Your assignment:
All of the data below should be printed again exactly, pictures excluded.

Supplied entries:

------------------------------

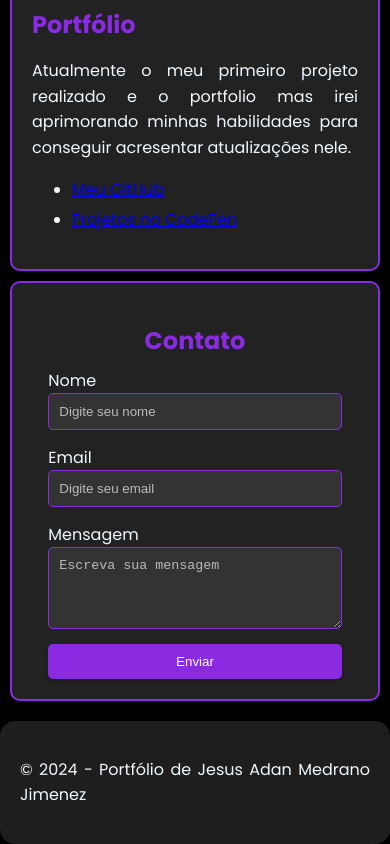
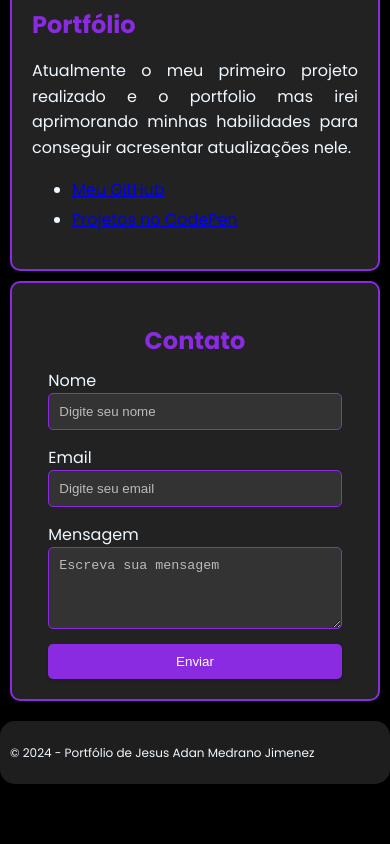
Before and after one commit to Ligthalzen/Jesus, a plain HTML site: page index.html in a window 390 px wide. Shown: the part 1399-2243 px from the top of the page. After the commit the page ends 2183 px from the top, so only its background shows below. Drawn offline with Linux system fonts and the light colour scheme.

Commit message:
Add files via upload

```diff
--- a/styles.css
+++ b/styles.css
@@ -10,10 +10,10 @@ body {
 h2 {
     color: blueviolet;
     margin-bottom: 10px;
-    text-align:left;
+    text-align: left;
 }
 
-.form h2{
+.form h2 {
     text-align: center;
 }
 
@@ -79,7 +79,6 @@ header ul button:hover {
     padding: 10px 20px;
     text-decoration: none;
 }
-
 
 body {
     margin-top: 80px;
@@ -170,4 +169,10 @@ footer {
     form {
         width: 90%;
     }
+
+    footer {
+        padding: 10px;
+        font-size: 12px;
+        line-height: 1.4;
+    }
 }
```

------------------------------

Output below:
Before and after one commit to Ligthalzen/Jesus, a plain HTML site: page index.html in a window 390 px wide. Shown: the part 1399-2243 px from the top of the page. After the commit the page ends 2183 px from the top, so only its background shows below. Drawn offline with Linux system fonts and the light colour scheme.

Commit message:
Add files via upload

```diff
--- a/styles.css
+++ b/styles.css
@@ -10,10 +10,10 @@ body {
 h2 {
     color: blueviolet;
     margin-bottom: 10px;
-    text-align:left;
+    text-align: left;
 }
 
-.form h2{
+.form h2 {
     text-align: center;
 }
 
@@ -79,7 +79,6 @@ header ul button:hover {
     padding: 10px 20px;
     text-decoration: none;
 }
-
 
 body {
     margin-top: 80px;
@@ -170,4 +169,10 @@ footer {
     form {
         width: 90%;
     }
+
+    footer {
+        padding: 10px;
+        font-size: 12px;
+        line-height: 1.4;
+    }
 }
```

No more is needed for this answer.